VHS or Beta – Night On Fire

This album makes me admittedly scared on first listen. I’ve heard good things (and bad) about VHS or Beta, but something smells a bit derivative. The post punk/dance/electroclash/NYC (re)movement has started to ware quite thin, and at first listen this feels like another band thrown on the same dwindling fire. But they aren’t from NYC. Is that a redeeming quality? After a minute or two of the title track, the dancepunk cliché has taken a backseat in my mind. There is definitely some later-eighties Cure in this band. Both the pre-emo nasal wail of the lead singer and the bubbly “Hot Hot Hot” styled bass and clicking drum track.

I must admit that my attempt to write off the band as another piece of litter in the pile of recently fashionable trash culture is somewhat of a scenester knee-jerk reaction. On closer inspection, VHS or Beta actually respects their music’s roots, rather than using it as an ironic tool like many of their modern counterparts. This band actually likes Duran Duran and New Order and it shows. The music feels less like trendy retro, and more like a rediscovered gem from the era the band worships.

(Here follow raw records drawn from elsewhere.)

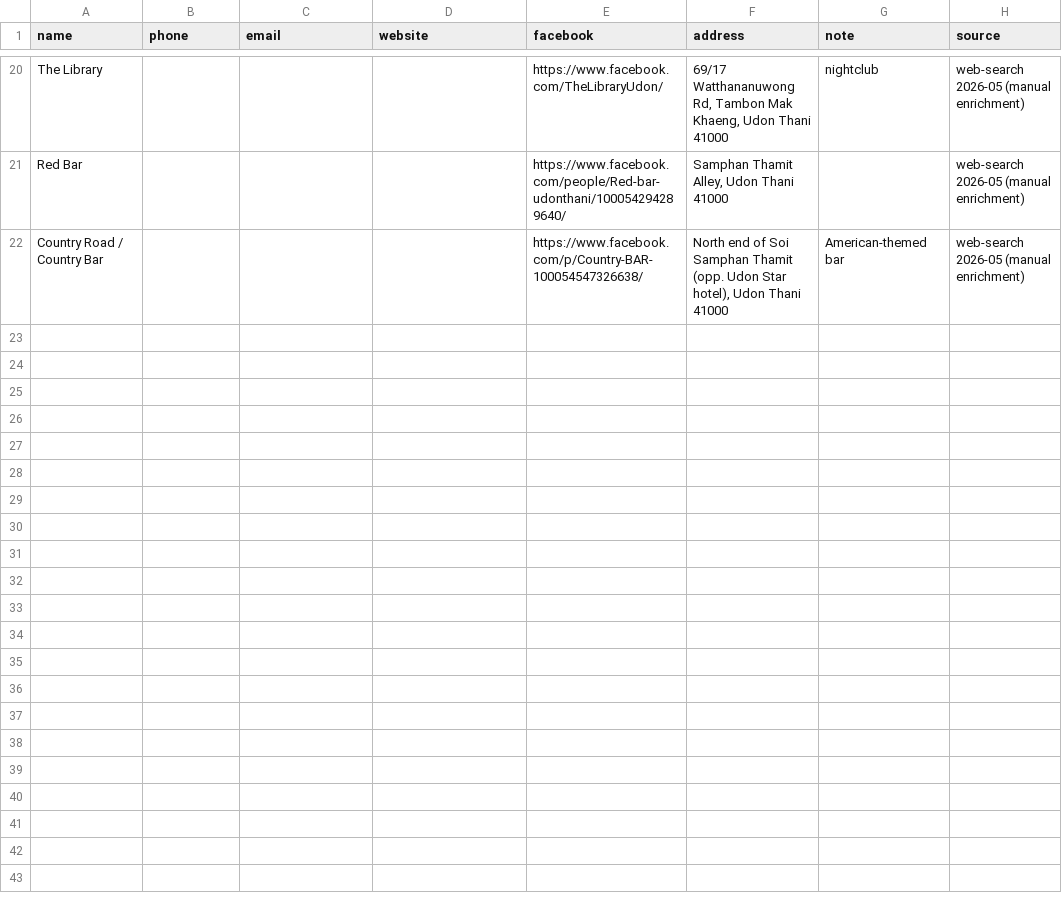
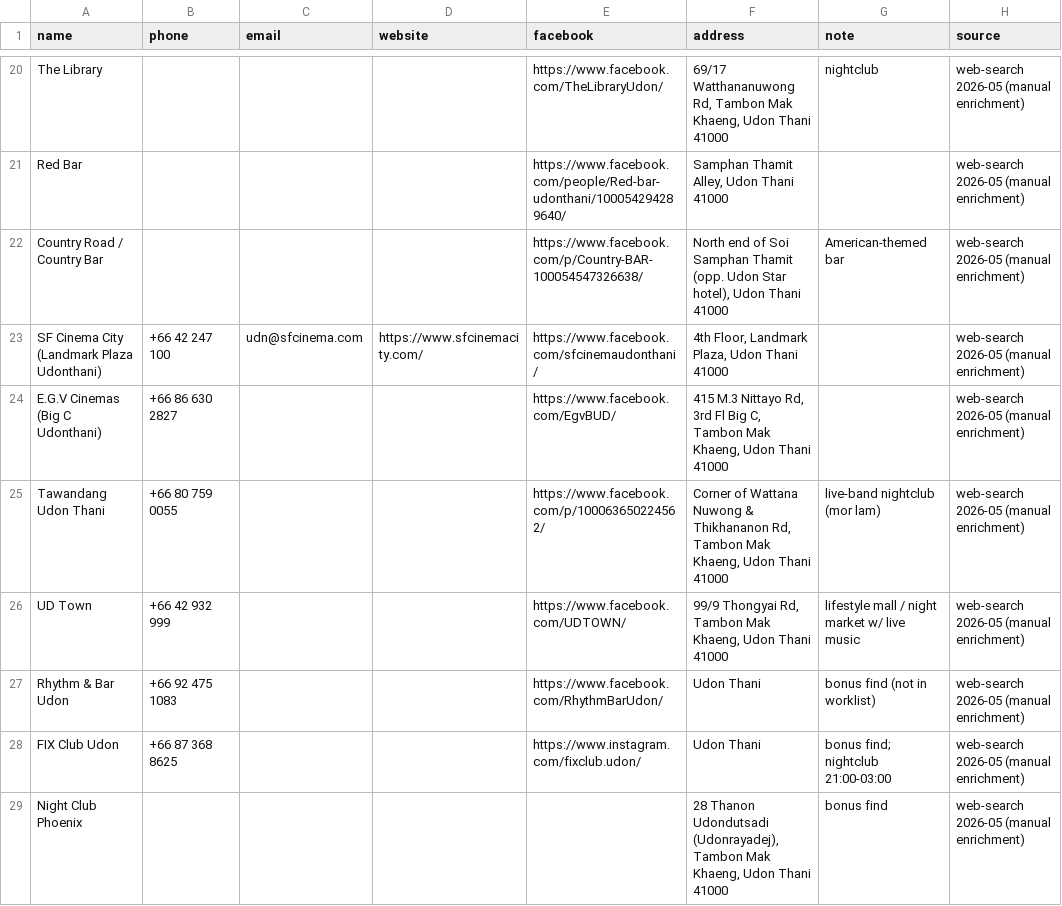
Before and after one commit to Runeov/Tilgjengelig, a CSV file: scrapers/thailand_hospitality/data/udon_barshow_contacts.csv, drawn as a sheet; only a part is shown, gaps mark what is left out.

```diff
--- a/scrapers/thailand_hospitality/data/udon_barshow_contacts.csv
+++ b/scrapers/thailand_hospitality/data/udon_barshow_contacts.csv
@@ -22 +22,8 @@ Red Bar,,,,https://www.facebook.com/people/Red-bar-udonthani/100054294289640/,"S
 Country Road / Country Bar,,,,https://www.facebook.com/p/Country-BAR-100054547326638/,"North end of Soi Samphan Thamit (opp. Udon Star hotel), Udon Thani 41000",American-themed bar,web-search 2026-05 (manual enrichment)
+SF Cinema City (Landmark Plaza Udonthani),+66 42 247 100,udn@sfcinema.com,https://www.sfcinemacity.com/,https://www.facebook.com/sfcinemaudonthani/,"4th Floor, Landmark Plaza, Udon Thani 41000",,web-search 2026-05 (manual enrichment)
+E.G.V Cinemas (Big C Udonthani),+66 86 630 2827,,,https://www.facebook.com/EgvBUD/,"415 M.3 Nittayo Rd, 3rd Fl Big C, Tambon Mak Khaeng, Udon Thani 41000",,web-search 2026-05 (manual enrichment)
+Tawandang Udon Thani,+66 80 759 0055,,,https://www.facebook.com/p/100063650224562/,"Corner of Wattana Nuwong & Thikhananon Rd, Tambon Mak Khaeng, Udon Thani 41000",live-band nightclub (mor lam),web-search 2026-05 (manual enrichment)
+UD Town,+66 42 932 999,,,https://www.facebook.com/UDTOWN/,"99/9 Thongyai Rd, Tambon Mak Khaeng, Udon Thani 41000",lifestyle mall / night market w/ live music,web-search 2026-05 (manual enrichment)
+Rhythm & Bar Udon,+66 92 475 1083,,,https://www.facebook.com/RhythmBarUdon/,Udon Thani,bonus find (not in worklist),web-search 2026-05 (manual enrichment)
+FIX Club Udon,+66 87 368 8625,,,https://www.instagram.com/fixclub.udon/,Udon Thani,bonus find; nightclub 21:00-03:00,web-search 2026-05 (manual enrichment)
+Night Club Phoenix,,,,,"28 Thanon Udondutsadi (Udonrayadej), Tambon Mak Khaeng, Udon Thani 41000",bonus find,web-search 2026-05 (manual enrichment)
```
Also changed, not shown: 1 other file.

Now I’m pissed off. I had myself all worked up to deliver a condescending, yet witty, review of this album, perhaps venting frustrations in my own life by tearing the metaphysical shit out of this CD. But now it is growing on me. It is by no means groundbreaking, but that is apparently not what the band was shooting for. They were trying to revive Duran Duran and make them cool again, but without the femme clothes. That is exactly what they have succeeded in doing. If the leftover New Romantics have been without a band to cling to as patron saints, they now have that void filled by VHS or Beta. 

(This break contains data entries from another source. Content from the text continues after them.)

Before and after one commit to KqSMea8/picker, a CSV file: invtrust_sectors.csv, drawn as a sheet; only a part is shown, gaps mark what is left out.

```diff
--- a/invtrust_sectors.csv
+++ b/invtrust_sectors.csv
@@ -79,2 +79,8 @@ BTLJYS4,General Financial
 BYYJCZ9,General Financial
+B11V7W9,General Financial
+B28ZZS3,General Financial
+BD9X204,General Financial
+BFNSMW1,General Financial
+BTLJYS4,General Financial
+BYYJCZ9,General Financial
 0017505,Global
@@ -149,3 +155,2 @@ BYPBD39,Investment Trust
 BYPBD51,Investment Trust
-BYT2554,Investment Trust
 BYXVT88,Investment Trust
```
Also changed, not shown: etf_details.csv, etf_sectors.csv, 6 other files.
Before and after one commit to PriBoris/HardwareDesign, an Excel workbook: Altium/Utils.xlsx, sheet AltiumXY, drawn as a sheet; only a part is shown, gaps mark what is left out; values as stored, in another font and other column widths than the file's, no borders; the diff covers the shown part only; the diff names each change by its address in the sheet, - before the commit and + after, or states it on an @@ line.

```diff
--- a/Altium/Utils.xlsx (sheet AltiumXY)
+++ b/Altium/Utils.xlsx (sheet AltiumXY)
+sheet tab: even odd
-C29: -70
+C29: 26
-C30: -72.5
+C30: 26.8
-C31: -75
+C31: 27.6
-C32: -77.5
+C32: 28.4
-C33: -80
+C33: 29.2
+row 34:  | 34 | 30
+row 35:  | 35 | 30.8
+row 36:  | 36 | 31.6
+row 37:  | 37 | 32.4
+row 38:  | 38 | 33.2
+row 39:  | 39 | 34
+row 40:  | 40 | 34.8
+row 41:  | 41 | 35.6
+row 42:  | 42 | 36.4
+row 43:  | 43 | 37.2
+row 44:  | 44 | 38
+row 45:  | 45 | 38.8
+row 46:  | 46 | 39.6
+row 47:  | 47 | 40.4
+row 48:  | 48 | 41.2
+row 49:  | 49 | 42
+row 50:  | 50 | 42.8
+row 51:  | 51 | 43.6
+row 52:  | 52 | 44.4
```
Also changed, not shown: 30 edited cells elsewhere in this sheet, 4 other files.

“I’m not leaving you anymore,” they sing in the upbeat chorus of “The Melting Moon.” If that is a promise, then the band at least has a chance to develop beyond this, their sophomore album. There is definitely something that can be done with the Robert Smith vocals and angular but hooky guitar lines. If only they would get rid of that bloody drum loop. I swear, it sounds like they use the same one in every song, plus or minus a tambourine here and there. This band is not the savior of indie dance music, but they may be John the Baptist. A voice crying in the wilderness, “prepare ye the way of Bernard Sumner!”

(Astralwerks)